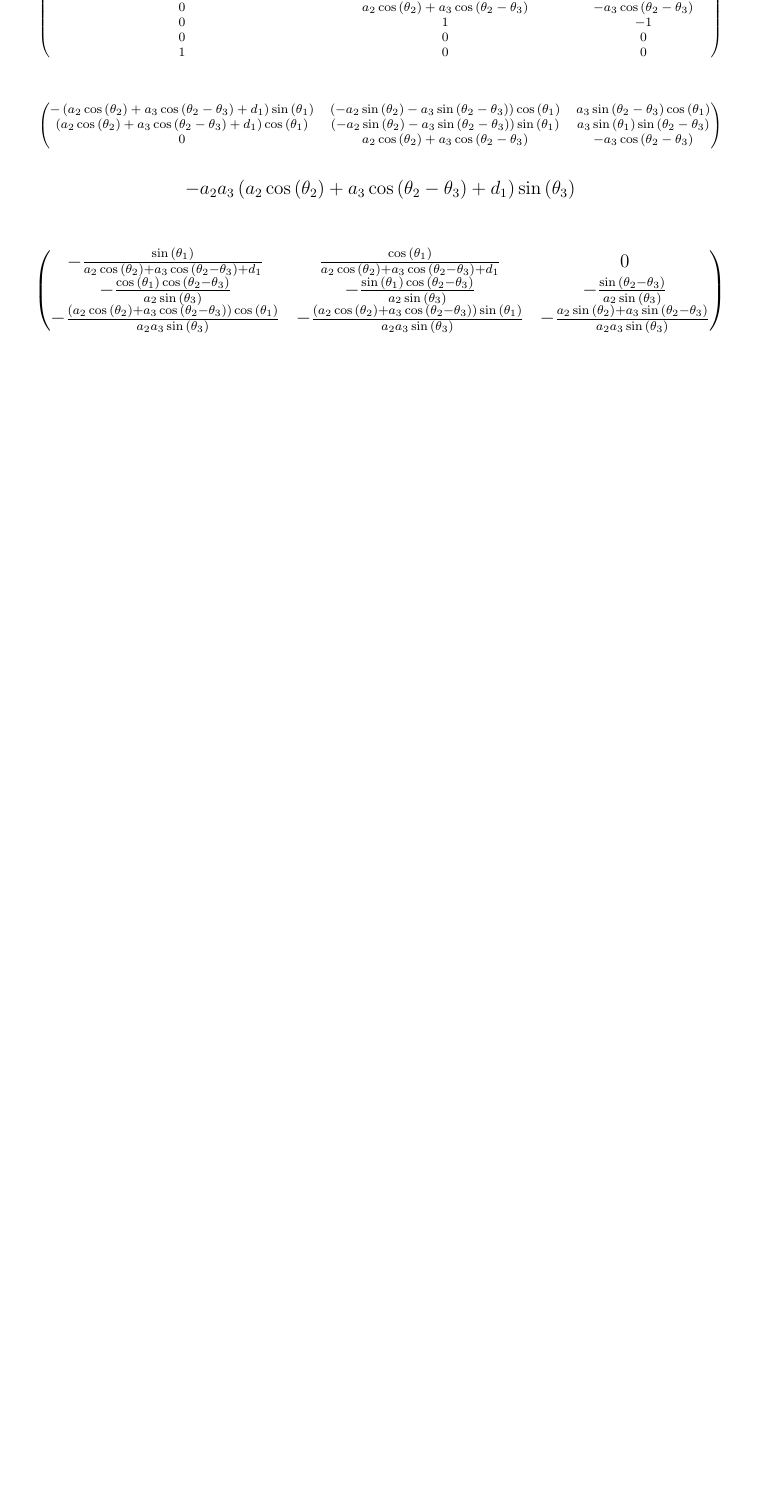
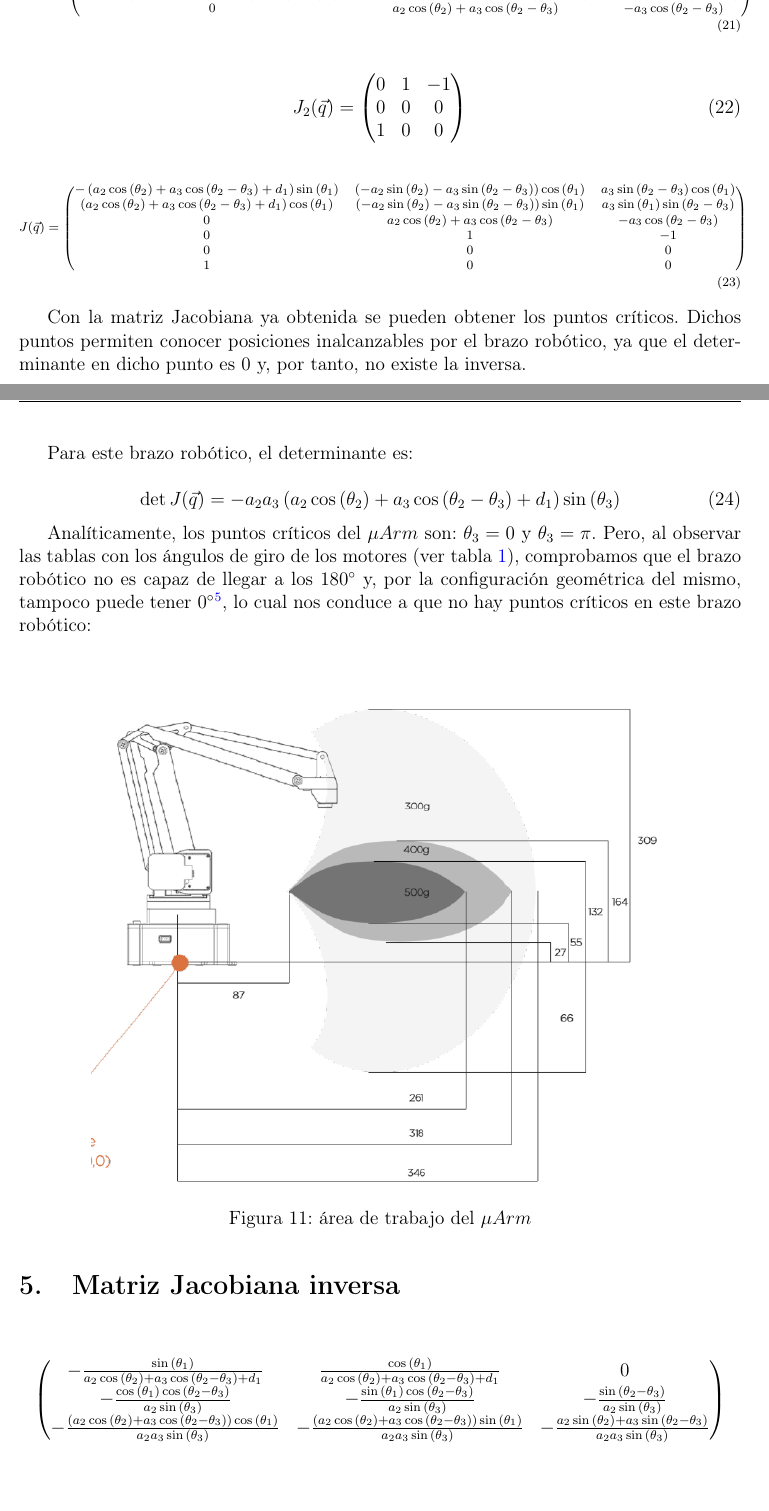
Before and after one commit to pArm-TFG/pArm-configurator, a LaTeX document (docs/memory/memory.tex): part of page 12 of 13 before the commit and two parts of pages 12 and 13 of 14 after it, the two joined at a grey line, cut so that both start at the same text, the shorter picture padded with empty space. Compiled offline with pdfLaTeX.

Commit message:
Updated memory

```diff
--- a/docs/memory/memory.tex
+++ b/docs/memory/memory.tex
@@ -605,4 +606,3 @@ De esta forma, un algoritmo de obtención de la inversa sería:
     \item Calcular $\theta_2$ usando la ecuación \ref{eq:theta_2}.
 \end{itemize}
 
-{\scriptsize\begin{align*}
@@ -609,3 +655,23 @@ De esta forma, un algoritmo de obtención de la inversa sería:
+{\scriptsize\begin{align}
+    J_1(\vec{q}) & =
+    \begin{pmatrix}
+        - \left(a_{2} \cos{\left(\theta_{2} \right)} + a_{3} \cos{\left(\theta_{2} - \theta_{3} \right)} + d_{1}\right) \sin{\left(\theta_{1} \right)} & \left(- a_{2} \sin{\left(\theta_{2} \right)} - a_{3} \sin{\left(\theta_{2} - \theta_{3} \right)}\right) \cos{\left(\theta_{1} \right)} & a_{3} \sin{\left(\theta_{2} - \theta_{3} \right)} \cos{\left(\theta_{1} \right)} \\
+        \left(a_{2} \cos{\left(\theta_{2} \right)} + a_{3} \cos{\left(\theta_{2} - \theta_{3} \right)} + d_{1}\right) \cos{\left(\theta_{1} \right)}   & \left(- a_{2} \sin{\left(\theta_{2} \right)} - a_{3} \sin{\left(\theta_{2} - \theta_{3} \right)}\right) \sin{\left(\theta_{1} \right)} & a_{3} \sin{\left(\theta_{1} \right)} \sin{\left(\theta_{2} - \theta_{3} \right)} \\
+        0                                                                                                                                              & a_{2} \cos{\left(\theta_{2} \right)} + a_{3} \cos{\left(\theta_{2} - \theta_{3} \right)}                                               & - a_{3} \cos{\left(\theta_{2} - \theta_{3} \right)}                              \\
+    \end{pmatrix}
+\end{align}}
+
+\begin{align}
+    J_2(\vec{q}) & =
+    \begin{pmatrix}
+        0 & 1 & -1 \\
+        0 & 0 & 0  \\
+        1 & 0 & 0  \\
+    \end{pmatrix}
+\end{align}
+
+{\scriptsize\begin{align}
+    J(\vec{q}) & =
     \begin{pmatrix}
         - \left(a_{2} \cos{\left(\theta_{2} \right)} + a_{3} \cos{\left(\theta_{2} - \theta_{3} \right)} + d_{1}\right) \sin{\left(\theta_{1} \right)} & \left(- a_{2} \sin{\left(\theta_{2} \right)} - a_{3} \sin{\left(\theta_{2} - \theta_{3} \right)}\right) \cos{\left(\theta_{1} \right)} & a_{3} \sin{\left(\theta_{2} - \theta_{3} \right)} \cos{\left(\theta_{1} \right)} \\
         \left(a_{2} \cos{\left(\theta_{2} \right)} + a_{3} \cos{\left(\theta_{2} - \theta_{3} \right)} + d_{1}\right) \cos{\left(\theta_{1} \right)}   & \left(- a_{2} \sin{\left(\theta_{2} \right)} - a_{3} \sin{\left(\theta_{2} - \theta_{3} \right)}\right) \sin{\left(\theta_{1} \right)} & a_{3} \sin{\left(\theta_{1} \right)} \sin{\left(\theta_{2} - \theta_{3} \right)} \\
@@ -614,19 +680,34 @@ De esta forma, un algoritmo de obtención de la inversa sería:
         0                                                                                                                                              & 0                                                                                                                                      & 0                                                                                \\
         1                                                                                                                                              & 0                                                                                                                                      & 0                                                                                \\
     \end{pmatrix}
-\end{align*}}
+\end{align}}
 
-{\scriptsize\begin{align*}
-    \begin{pmatrix}
-        - \left(a_{2} \cos{\left(\theta_{2} \right)} + a_{3} \cos{\left(\theta_{2} - \theta_{3} \right)} + d_{1}\right) \sin{\left(\theta_{1} \right)} & \left(- a_{2} \sin{\left(\theta_{2} \right)} - a_{3} \sin{\left(\theta_{2} - \theta_{3} \right)}\right) \cos{\left(\theta_{1} \right)} & a_{3} \sin{\left(\theta_{2} - \theta_{3} \right)} \cos{\left(\theta_{1} \right)} \\
-        \left(a_{2} \cos{\left(\theta_{2} \right)} + a_{3} \cos{\left(\theta_{2} - \theta_{3} \right)} + d_{1}\right) \cos{\left(\theta_{1} \right)}   & \left(- a_{2} \sin{\left(\theta_{2} \right)} - a_{3} \sin{\left(\theta_{2} - \theta_{3} \right)}\right) \sin{\left(\theta_{1} \right)} & a_{3} \sin{\left(\theta_{1} \right)} \sin{\left(\theta_{2} - \theta_{3} \right)} \\
-        0                                                                                                                                              & a_{2} \cos{\left(\theta_{2} \right)} + a_{3} \cos{\left(\theta_{2} - \theta_{3} \right)}                                               & - a_{3} \cos{\left(\theta_{2} - \theta_{3} \right)}                              \\
-    \end{pmatrix}
-\end{align*}}
+Con la matriz Jacobiana ya obtenida se pueden obtener los puntos críticos. Dichos puntos
+permiten conocer posiciones inalcanzables por el brazo robótico, ya que el determinante
+en dicho punto es 0 y, por tanto, no existe la inversa.
 
-\begin{equation*}
-    - a_{2} a_{3} \left(a_{2} \cos{\left(\theta_{2} \right)} + a_{3} \cos{\left(\theta_{2} - \theta_{3} \right)} + d_{1}\right) \sin{\left(\theta_{3} \right)}
-\end{equation*}
+Para este brazo robótico, el determinante es:
+
+\begin{equation} \label{eq:det_j}
+    \det J(\vec{q}) = - a_{2} a_{3} \left(a_{2} \cos{\left(\theta_{2} \right)} + a_{3} \cos{\left(\theta_{2} - \theta_{3} \right)} + d_{1}\right) \sin{\left(\theta_{3} \right)}
+\end{equation}
+
+Analíticamente, los puntos críticos del $\mu Arm$ son: $\theta_3 = 0$ y $\theta_3 = \pi$.
+Pero, al observar las tablas con los ángulos de giro de los motores (ver tabla \ref{tab:motors}),
+comprobamos que el brazo robótico no es capaz de llegar a los $\ang{180}$ y, por la configuración
+geométrica del mismo, tampoco puede tener $\ang{0}$\footnote
+{el motor tiene esos grados de libertad, pero la articulación no, y está limitada por la estructura},
+lo cual nos conduce a que no hay puntos críticos en este brazo robótico:
+
+\begin{figure}[H]
+    \centering
+    \includegraphics[width=.8\linewidth]{images/arm_weights_distances.png}
+    \caption{área de trabajo del $\mu Arm$}
+    \label{fig:working_area}
+\end{figure}
+
+\section{Matriz Jacobiana inversa}
+\label{sec:inv_jacobian}
 
 \begin{align*}
     \begin{pmatrix}
```
Also changed, not shown: docs/memory/images/arm_weights_distances.png (added), docs/memory/memory.tex (47 more changed lines), 7 other files.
- - - - -
→ Exercise directions:
Reply with nothing but the number of lines in the data that include the word "inversa".

→ Exercise response:
5